*Exercise*:
One number is the whole answer: how many lines of the material hold "shown".

*Data supplied*:
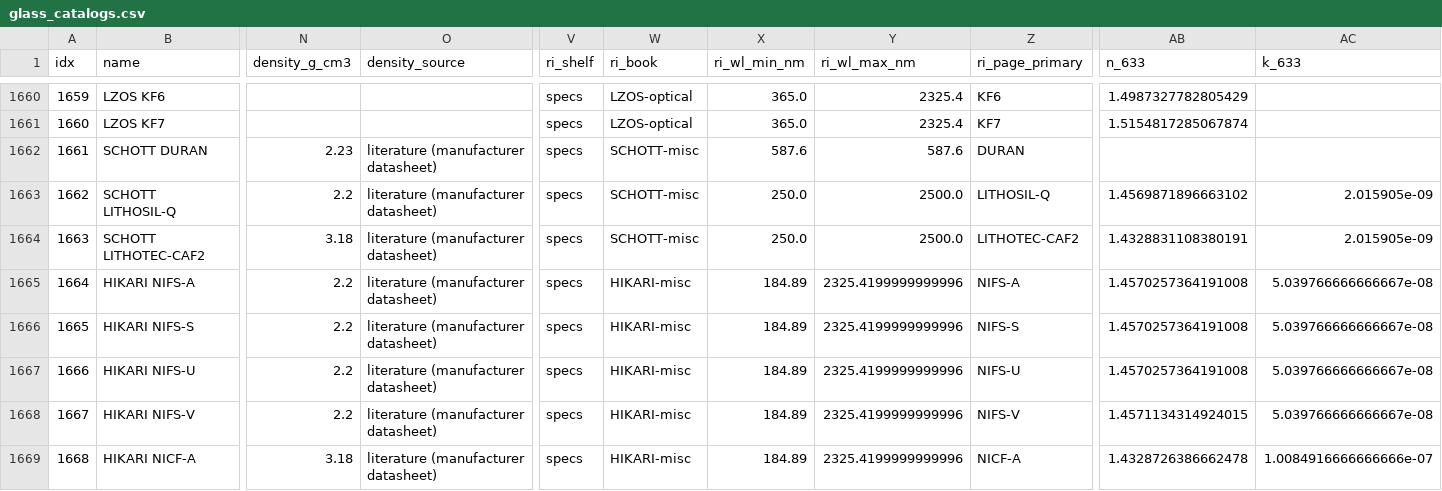
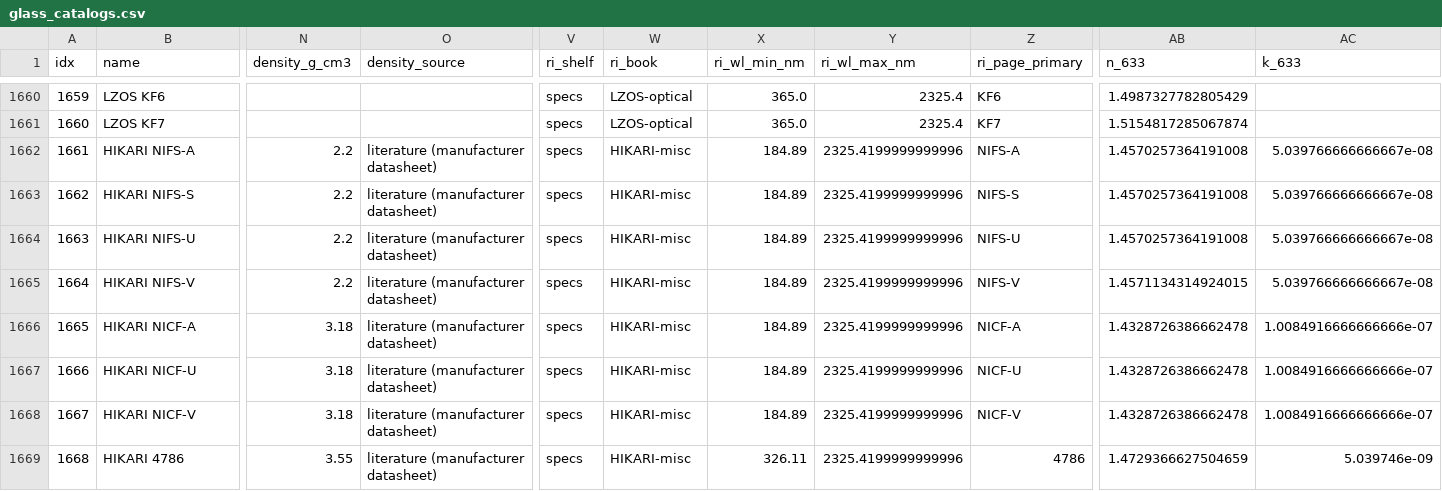
Before and after one commit to zackwoodel-debug/materials-db, a CSV file: data/glass_catalogs.csv, drawn as a sheet; only a part is shown, gaps mark what is left out; the shorter side is filled out with more unchanged rows; removed rows and columns are numbered as before the commit, all else as after; rows hold the shown columns only; the diff names each change by its address in the sheet, - before the commit and + after, or states it on an @@ line.

```diff
--- a/data/glass_catalogs.csv
+++ b/data/glass_catalogs.csv
-row 1662: 1661 | SCHOTT DURAN | 2.23 | literature (manufacturer datasheet) | specs | SCHOTT-misc | 587.6 | 587.6 | DURAN
-row 1663: 1662 | SCHOTT LITHOSIL-Q | 2.2 | literature (manufacturer datasheet) | specs | SCHOTT-misc | 250.0 | 2500.0 | LITHOSIL-Q | 1.4569871896663102 | 2.015905e-09
-row 1664: 1663 | SCHOTT LITHOTEC-CAF2 | 3.18 | literature (manufacturer datasheet) | specs | SCHOTT-misc | 250.0 | 2500.0 | LITHOTEC-CAF2 | 1.4328831108380191 | 2.015905e-09
@@ column A (idx) renumbered from row 1662 down @@
```
Also changed, not shown: data/glass_catalog_gaps.csv, 11 other files.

*Result of the task*:
2